The housing market has rebounded quicker than other sectors, such as restaurants, Andrew Bailey said.
Share this article
The governor of the Bank of England has restated that the Bank expects the Covid-19 pandemic to permanently scar the economy by reducing gross domestic product (GDP) by 1.5%.
Andrew Bailey said the Bank still believes so-called “scarring”, the permanent long-term impact, will be about the same level as it predicted a month ago.
But it could go further, warned Sir David Ramsden, the Bank’s deputy governor for markets and banking, who called the prediction a “good starting point”.
“Unless the adjustment is very quick and happens quite easily the changes are that the scarring effects over time may be larger than that,” he told MPs on the Treasury Select Committee.
“We’ve highlighted that the risks are that the scarring impact could be greater than a shortfall of GDP of 1.5%.”
Mr Bailey said that while some areas, including the housing market, have been rebounding quickly, others, such as “social spending” including restaurants and theatres, could take longer to recover.

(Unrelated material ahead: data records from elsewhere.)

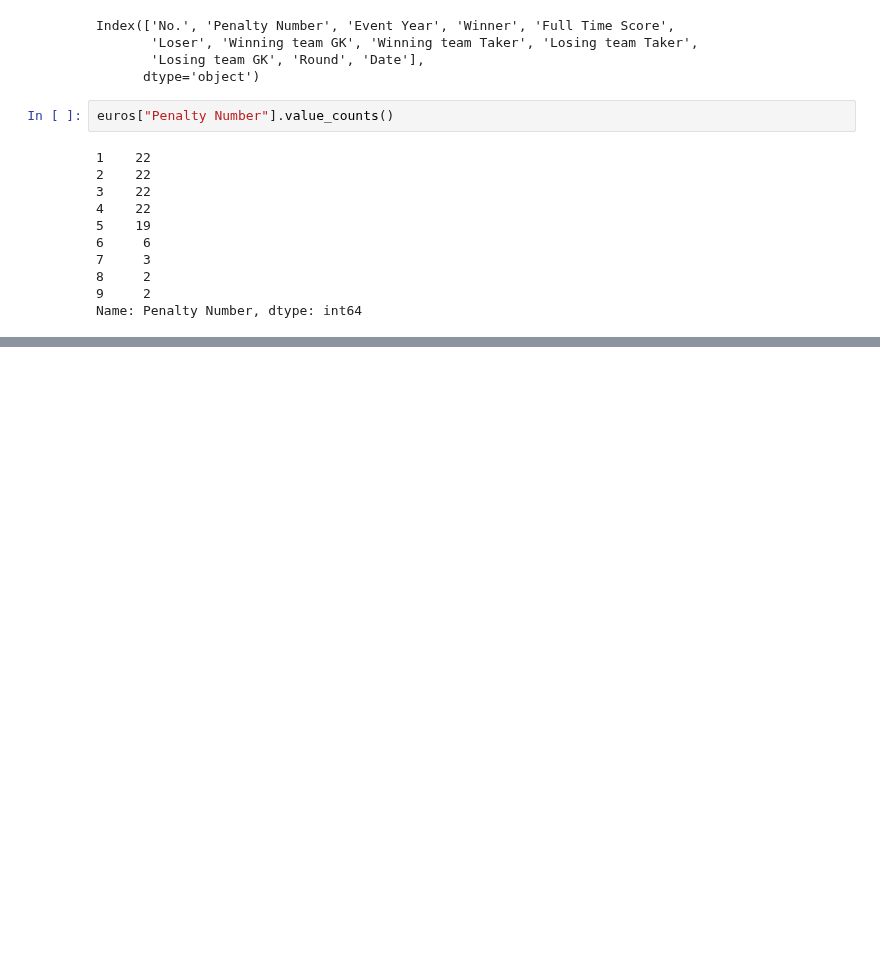
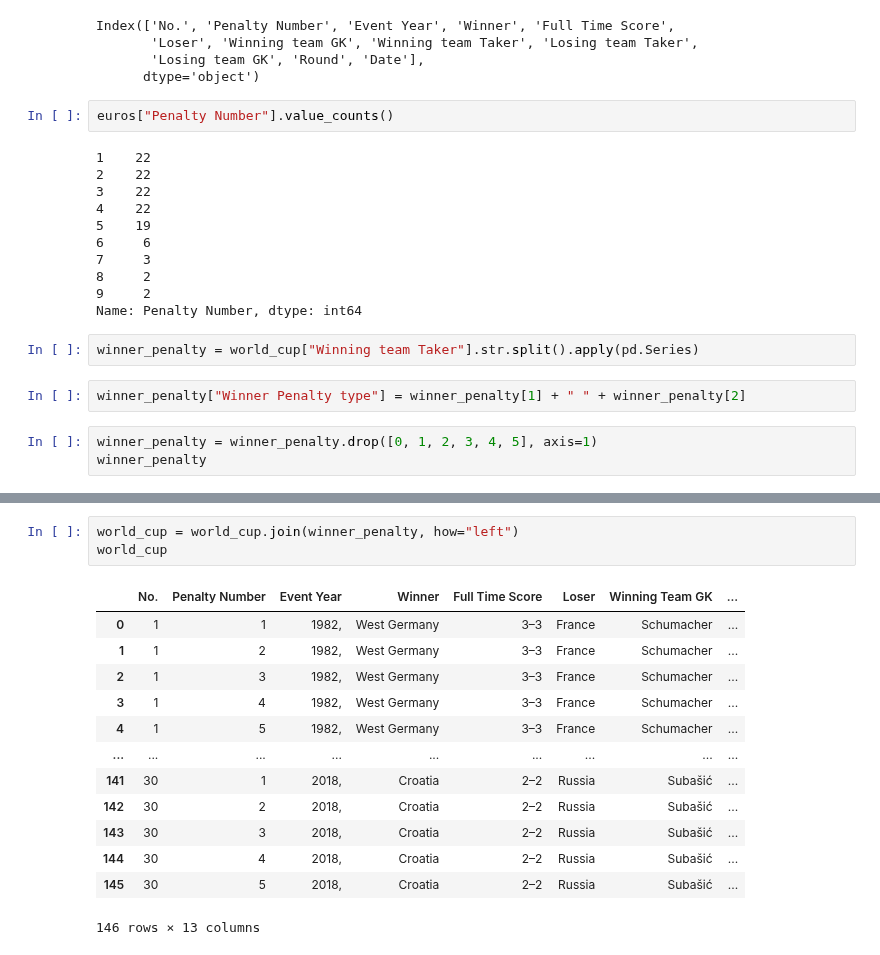
Before and after one commit to hyunjun33/Data_preprocessing, a Jupyter notebook: Preppin' Data 2021 Week 28 Challenge.ipynb, the cells around one changed output, grey strips where cells are left out. Drawn from its saved outputs; the diff is of its cells as text; blank space fills up the shorter version.

```diff
--- a/Preppin' Data 2021 Week 28 Challenge.ipynb
+++ b/Preppin' Data 2021 Week 28 Challenge.ipynb
@@ -85,3 +85,10 @@ euros["Penalty Number"].value_counts()
 8     2
 9     2
 Name: Penalty Number, dtype: int64
+# %%
+winner_penalty = world_cup["Winning team Taker"].str.split().apply(pd.Series)
+# %%
+winner_penalty["Winner Penalty type"] = winner_penalty[1] + " " + winner_penalty[2]
+# %%
+winner_penalty = winner_penalty.drop([0, 1, 2, 3, 4, 5], axis=1)
+winner_penalty
@@ -87,0 +109,17 @@ Name: Penalty Number, dtype: int64
+# %%
+world_cup = world_cup.join(winner_penalty, how="left")
+world_cup
+# %% [output]
+|  | No. | Penalty Number | Event Year | Winner | Full Time Score | Loser | Winning Team GK | ... |
+| 0 | 1 | 1 | 1982, | West Germany | 3–3 | France | Schumacher | ... |
+| 1 | 1 | 2 | 1982, | West Germany | 3–3 | France | Schumacher | ... |
+| 2 | 1 | 3 | 1982, | West Germany | 3–3 | France | Schumacher | ... |
+| 3 | 1 | 4 | 1982, | West Germany | 3–3 | France | Schumacher | ... |
+| 4 | 1 | 5 | 1982, | West Germany | 3–3 | France | Schumacher | ... |
+| ... | ... | ... | ... | ... | ... | ... | ... | ... |
+| 141 | 30 | 1 | 2018, | Croatia | 2–2 | Russia | Subašić | ... |
+| 142 | 30 | 2 | 2018, | Croatia | 2–2 | Russia | Subašić | ... |
+| 143 | 30 | 3 | 2018, | Croatia | 2–2 | Russia | Subašić | ... |
+| 144 | 30 | 4 | 2018, | Croatia | 2–2 | Russia | Subašić | ... |
+| 145 | 30 | 5 | 2018, | Croatia | 2–2 | Russia | Subašić | ... |
+146 rows × 13 columns
```
Also changed, not shown: parts of 3 cells of this notebook.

He added that the bounceback in retail has in part been driven by online sales, as the proportion of items sold over the internet increased from 20% to 30% of the total in about a year.

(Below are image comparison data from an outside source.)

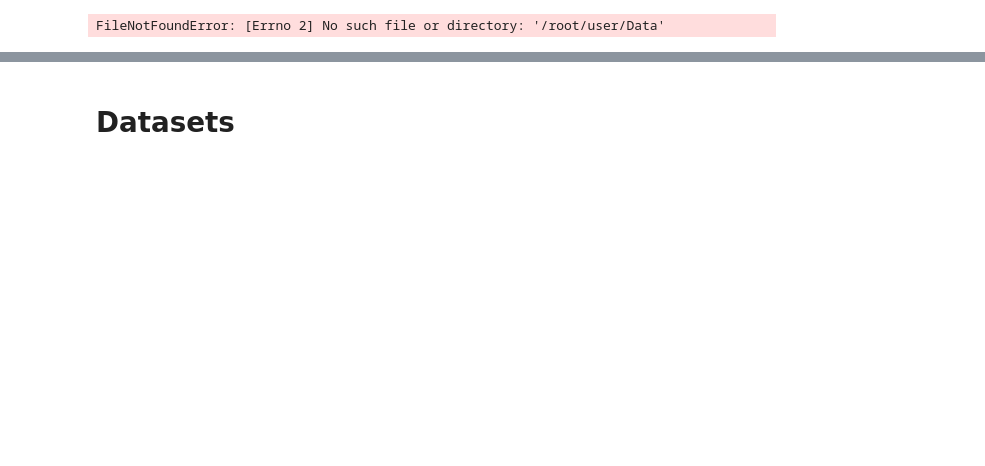
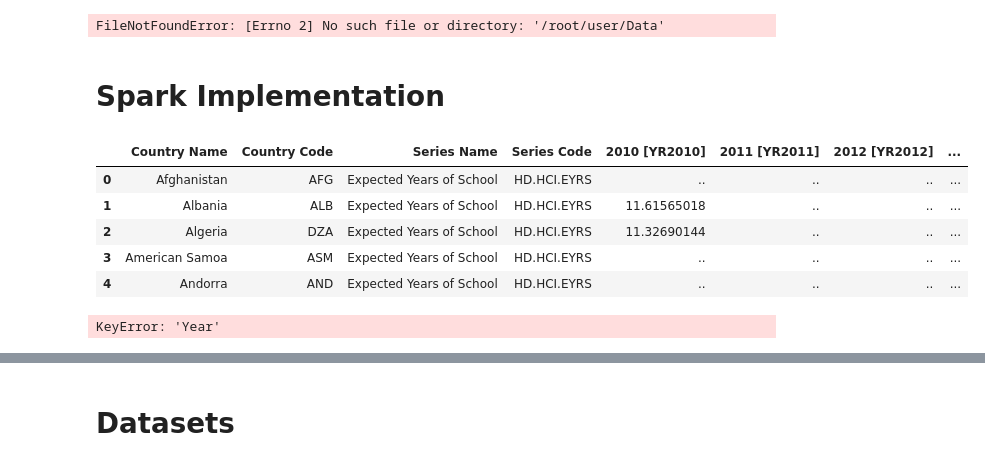
Before and after one commit to DanielDaCosta/distributed-file-system, a Jupyter notebook: main.ipynb, the cells around one changed output, grey strips where cells are left out. Drawn from its saved outputs; the diff is of its cells as text; code cells hidden in the pictures; blank space fills up the shorter version.

```diff
--- a/main.ipynb
+++ b/main.ipynb
@@ -707,3 +854,5 @@ put("/root/user", "", "datasets/Data.csv")
 read_dataset("/root/user/Data")
 # %% [output]
 FileNotFoundError: [Errno 2] No such file or directory: '/root/user/Data'
+# %% [markdown]
+# Spark Implementation
@@ -709,0 +871,11 @@ FileNotFoundError: [Errno 2] No such file or directory: '/root/user/Data'
+# %%
+df = pd.read_csv("datasets/Human_Capital_Index.csv")
+# %%
+df.head()
+# %% [output]
+|  | Country Name | Country Code | Series Name | Series Code | 2010 [YR2010] | 2011 [YR2011] | 2012 [YR2012] | ... |
+| 0 | Afghanistan | AFG | Expected Years of School | HD.HCI.EYRS | .. | .. | .. | ... |
+| 1 | Albania | ALB | Expected Years of School | HD.HCI.EYRS | 11.61565018 | .. | .. | ... |
+| 2 | Algeria | DZA | Expected Years of School | HD.HCI.EYRS | 11.32690144 | .. | .. | ... |
+| 3 | American Samoa | ASM | Expected Years of School | HD.HCI.EYRS | .. | .. | .. | ... |
+| 4 | Andorra | AND | Expected Years of School | HD.HCI.EYRS | .. | .. | .. | ... |
@@ -709,0 +889,17 @@ FileNotFoundError: [Errno 2] No such file or directory: '/root/user/Data'
+# %%
+# change columns names
+new_columns = list()
+columns = df.columns
+for c in columns:
+    if is_year(c):
+        new_columns.append(c[:4])
+    else:
+        new_columns.append(c.replace(" ","_"))
+
+# change column names in dataframe
+df.columns = new_columns
+df['Year'] = df['Year'].astype(int)
+df = df.loc[df['Value'] != '..'].copy()
+df['Value'] = df['Value'].astype(float)
+# %% [output]
+KeyError: 'Year'
```
Also changed, not shown: parts of 39 cells of this notebook, 3 other files.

“This underlines the point on how much we are going to see structural changes,” he said.
Some workers are likely to have to retrain to work in new sectors.
Mr Ramsden said: “One of the sectors where we’ve seen a lot of growth in employment in recent years is in retailing.

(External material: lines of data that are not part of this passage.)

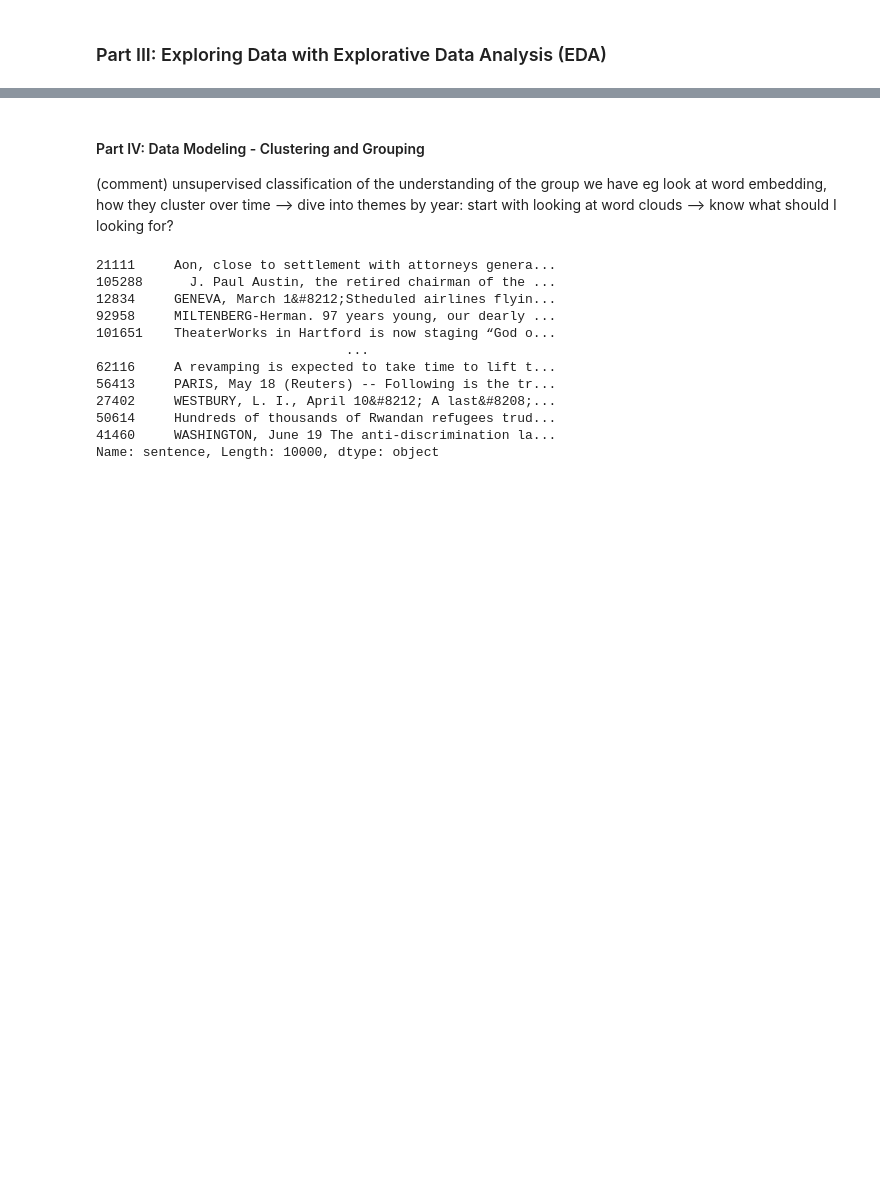
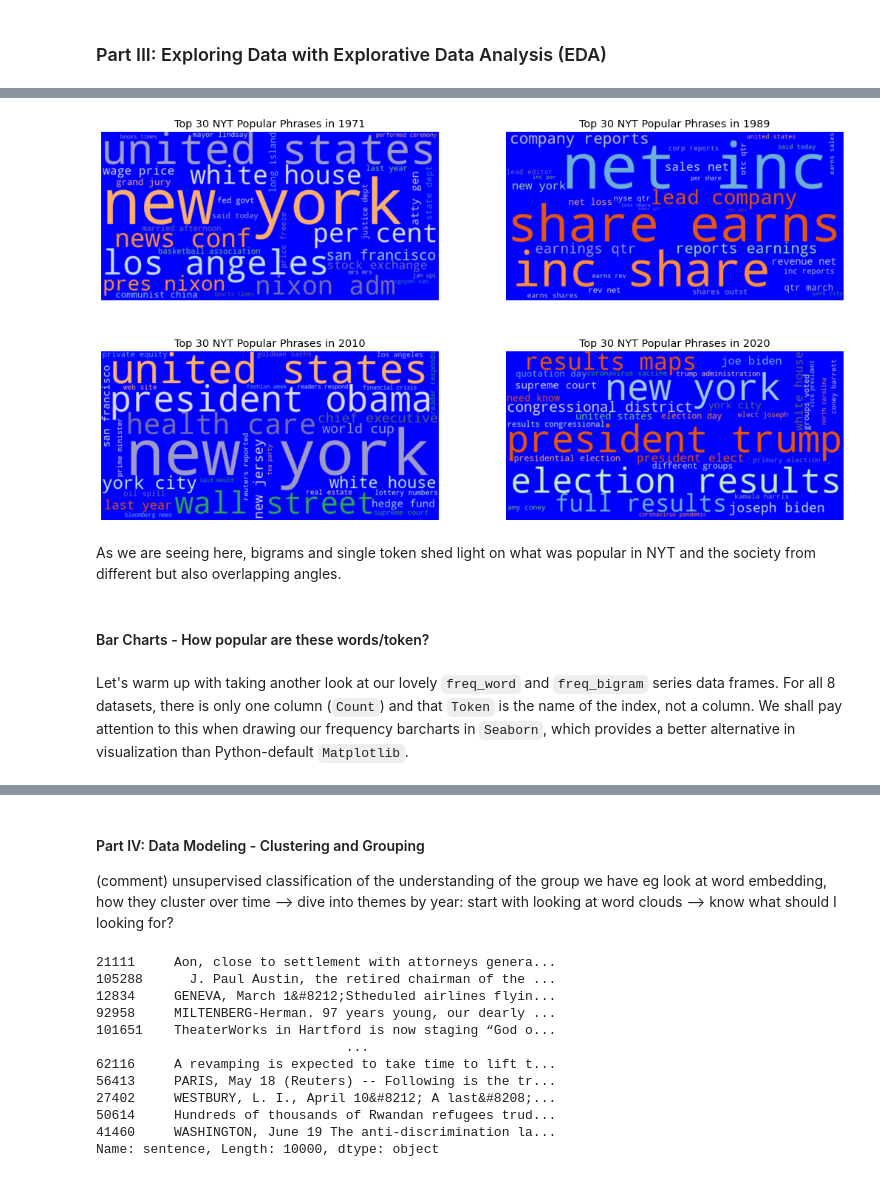
Before and after one commit to jcvincentliu/Diving-into-NYT-Articles-in-Four-Years, a Jupyter notebook: project.ipynb, the cells around one changed output, grey strips where cells are left out. Drawn from its saved outputs; the diff is of its cells as text; code cells hidden in the pictures; blank space fills up the shorter version.

```diff
--- a/project.ipynb
+++ b/project.ipynb
@@ -279,0 +367,27 @@ count_bigram_nyt1989.most_common(20)
+# %%
+plt.figure(figsize=(18, 10)) ###
+
+plt.subplot(2,2,1)  #nrows, ncols, index
+wordcloud(count_bigram_nyt1971, title='Top 30 NYT Popular Phrases in 1971', max_words=30, stopwords = stop_lst2)
+plt.savefig("wordcloudNYT1971_bigram")
+
+plt.subplot(2,2,2)  #nrows, ncols, index
+wordcloud(count_bigram_nyt1989, title='Top 30 NYT Popular Phrases in 1989', max_words=30, background_color = "blue", stopwords = stop_lst2)
+plt.savefig("wordcloudNYT1989_bigram")
+
+plt.subplot(2,2,3)  #nrows, ncols, index
+wordcloud(count_bigram_nyt2010, title='Top 30 NYT Popular Phrases in 2010', max_words=30, background_color = "white", stopwords = stop_lst2)
+plt.savefig("wordcloudNYT2010_bigram")
+
+plt.subplot(2,2,4)  #nrows, ncols, index
+wordcloud(count_bigram_nyt2020, title='Top 30 NYT Popular Phrases in 2020', max_words=30, background_color = "blue", stopwords = stop_lst2)
+plt.savefig("wordcloudNYT2020_bigram")
+# %% [output]
+[figure, added]
+# %% [markdown]
+
+As we are seeing here, bigrams and single token shed light on what was popular in NYT and the society from different but also overlapping angles.
+# %% [markdown]
+#### Bar Charts - How popular are these words/token?
+# %% [markdown]
+Let's warm up with taking another look at our lovely `freq_word` and `freq_bigram` series data frames. For all 8 datasets, there is only one column (`Count`) and that `Token` is the name of the index, not a column. We shall pay attention to this when drawing our frequency barcharts in `Seaborn`, which provides a better alternative in visualization than Python-default `Matplotlib`.
```
Also changed, not shown: parts of 53 cells of this notebook.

“Potentially, as more retailing moves online, it may be that more investment could take place in capital stock than in labour. That would have an impact on the labour market… but it also could lead to greater productivity over time.”
He added that the Bank is only starting to scratch the surface on this “really complex set of factors”.